The pandemic update from Britain: protective gear, black holes, and dead rats

Some days the government gives me so much to make fun of that it’s just embarrassing.

Not so many days ago that we’ve forgotten about it yet, the government announced with great fanfare and many imaginary trumpets that it was buying protective equipment from Turkey to make up for the shortfall it had created. 

Okay, they didn’t say it that way. It was something about the shortfall that mysteriously created itself in spite of our government working day and night to procure the best equipment that our heroic frontline staff needs.

Anyway, a shipment was on its way. Along with a few more notes from the trumpets. 

After mysterious delays, the shipment limped into the airport and turned out to be less than a tenth of what they fanfare’d. 

Now the story’s worse than that: The 400,000 surgical gowns that did arrive are unusable. Or possibly most of them are unusable. I’ve heard the story both ways from different news outlets, probably because the trumpets are interfering with reception.

Either way, the gowns would expose the users to infection.

Stop, people. It’s not Christmas. I have more than enough to work with. 


Irrelevant photo: A gerbera daisy.

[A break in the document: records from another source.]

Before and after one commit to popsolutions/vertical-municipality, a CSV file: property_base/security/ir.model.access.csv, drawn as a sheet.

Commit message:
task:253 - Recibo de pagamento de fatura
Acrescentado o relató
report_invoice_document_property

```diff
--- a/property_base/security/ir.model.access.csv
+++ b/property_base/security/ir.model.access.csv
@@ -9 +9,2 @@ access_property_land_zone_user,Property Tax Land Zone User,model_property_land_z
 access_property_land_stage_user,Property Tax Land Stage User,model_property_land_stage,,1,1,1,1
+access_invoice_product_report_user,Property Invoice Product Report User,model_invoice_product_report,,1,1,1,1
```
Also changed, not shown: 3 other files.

Speaking of protective gear, Robert Jenrick, the housing, community, and local government secretary offered an explanation of why we’re having so much trouble getting protective gear where it’s needed: “Supply . . . in some areas is in short supply.”

Once you understand that, you can be more sympathetic.

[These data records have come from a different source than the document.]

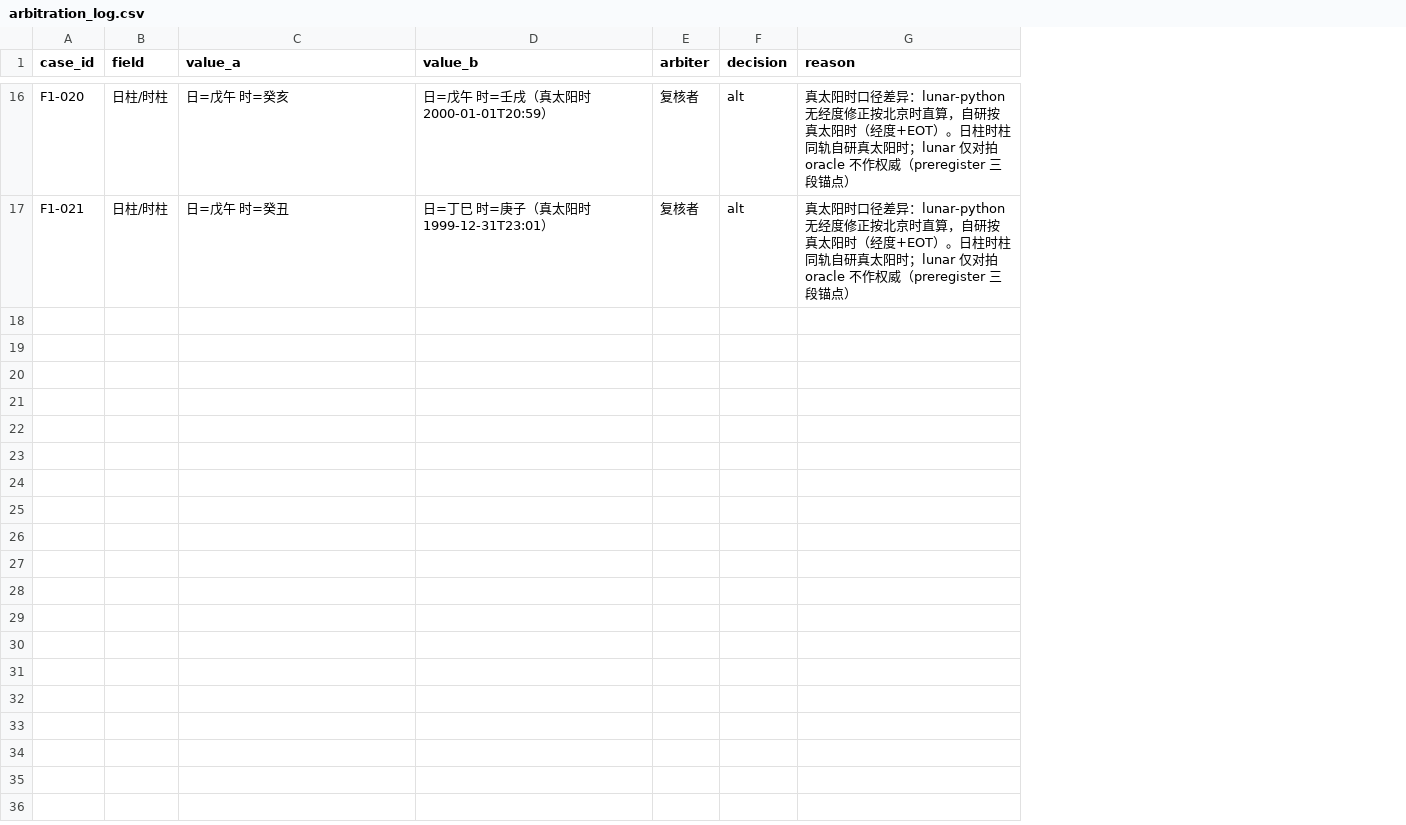
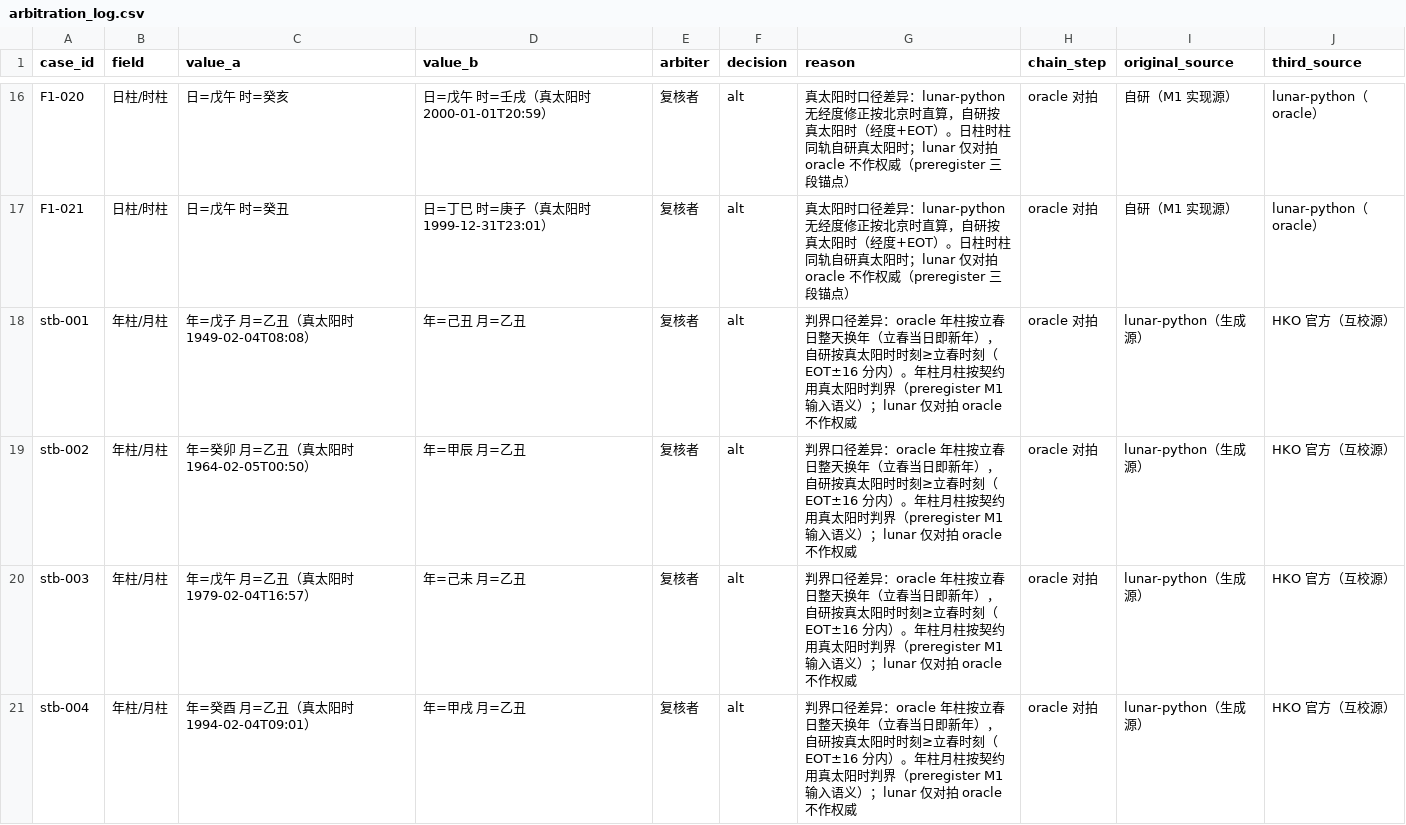
Before and after one commit to natalieboswinkln606-png/zhongguogushu, a CSV file: data/arbitration_log.csv, drawn as a sheet; only a part is shown, gaps mark what is left out; the diff covers the shown part only; the diff names each change by its address in the sheet, - before the commit and + after, or states it on an @@ line.

```diff
--- a/data/arbitration_log.csv
+++ b/data/arbitration_log.csv
+column H (chain_step), rows 16-17: oracle 对拍 | oracle 对拍
+column I (original_source), rows 16-17: 自研（M1 实现源） | 自研（M1 实现源）
+column J (third_source), rows 16-17: lunar-python（oracle） | lunar-python（oracle）
+row 18: stb-001 | 年柱/月柱 | 年=戊子 月=乙丑（真太阳时 1949-02-04T08:08） | 年=己丑 月=乙丑 | 复核者 | alt | 判界口径差异：oracle 年柱按立春日整天换年（立春当日即新年），自研按真太阳时时刻≥立春时刻（EOT±16 分内）。年柱月柱按契约用真太阳时判界（preregister M1 输入语义）；lunar 仅对拍 oracle 不作权威 | oracle 对拍 | lunar-python（生成源） | HKO 官方（互校源）
+row 19: stb-002 | 年柱/月柱 | 年=癸卯 月=乙丑（真太阳时 1964-02-05T00:50） | 年=甲辰 月=乙丑 | 复核者 | alt | 判界口径差异：oracle 年柱按立春日整天换年（立春当日即新年），自研按真太阳时时刻≥立春时刻（EOT±16 分内）。年柱月柱按契约用真太阳时判界（preregister M1 输入语义）；lunar 仅对拍 oracle 不作权威 | oracle 对拍 | lunar-python（生成源） | HKO 官方（互校源）
+row 20: stb-003 | 年柱/月柱 | 年=戊午 月=乙丑（真太阳时 1979-02-04T16:57） | 年=己未 月=乙丑 | 复核者 | alt | 判界口径差异：oracle 年柱按立春日整天换年（立春当日即新年），自研按真太阳时时刻≥立春时刻（EOT±16 分内）。年柱月柱按契约用真太阳时判界（preregister M1 输入语义）；lunar 仅对拍 oracle 不作权威 | oracle 对拍 | lunar-python（生成源） | HKO 官方（互校源）
+row 21: stb-004 | 年柱/月柱 | 年=癸酉 月=乙丑（真太阳时 1994-02-04T09:01） | 年=甲戌 月=乙丑 | 复核者 | alt | 判界口径差异：oracle 年柱按立春日整天换年（立春当日即新年），自研按真太阳时时刻≥立春时刻（EOT±16 分内）。年柱月柱按契约用真太阳时判界（preregister M1 输入语义）；lunar 仅对拍 oracle 不作权威 | oracle 对拍 | lunar-python（生成源） | HKO 官方（互校源）
```
Also changed, not shown: 3 added rows elsewhere in this file, report/boundary_cases.csv, 3 other files.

Apologies for a messy link here. The quote’s in there, but you’ll have to dig around a bit.


Forgive me for recycling something I already put on Twitter, but our cat, Fast Eddie, brought dead rats home for two nights running, and he has me worried: If this keeps up, who’s going to run the country?


Now, about that tracing app that People Who Know These Things say may not work: Here’s the problem–or here’s the part of the problem I understand. The app relies on a kind of herd immunity. Not the kind that, if enough people die of Covid-19 and enough people get it but don’t die, will protect the people who did neither. This is virtual herd immunity. It relies on some minimum number of Android users in an area signing up for the app. If they don’t, it won’t work. 

The root of the problem is that Android phones aren’t allowed to stay connected to Bluetooth for long once they’re minimized. Basically, they hang up. Once that happens, the phone won’t register contact with an app on a nearby phone. So if one of the people carrying those phones is infected or needs to be told that the other person is? Even if when they passed each other they fell into each other’s arms and kissed with 46 minutes worth of passion, the apps on their phones would ignore each other. 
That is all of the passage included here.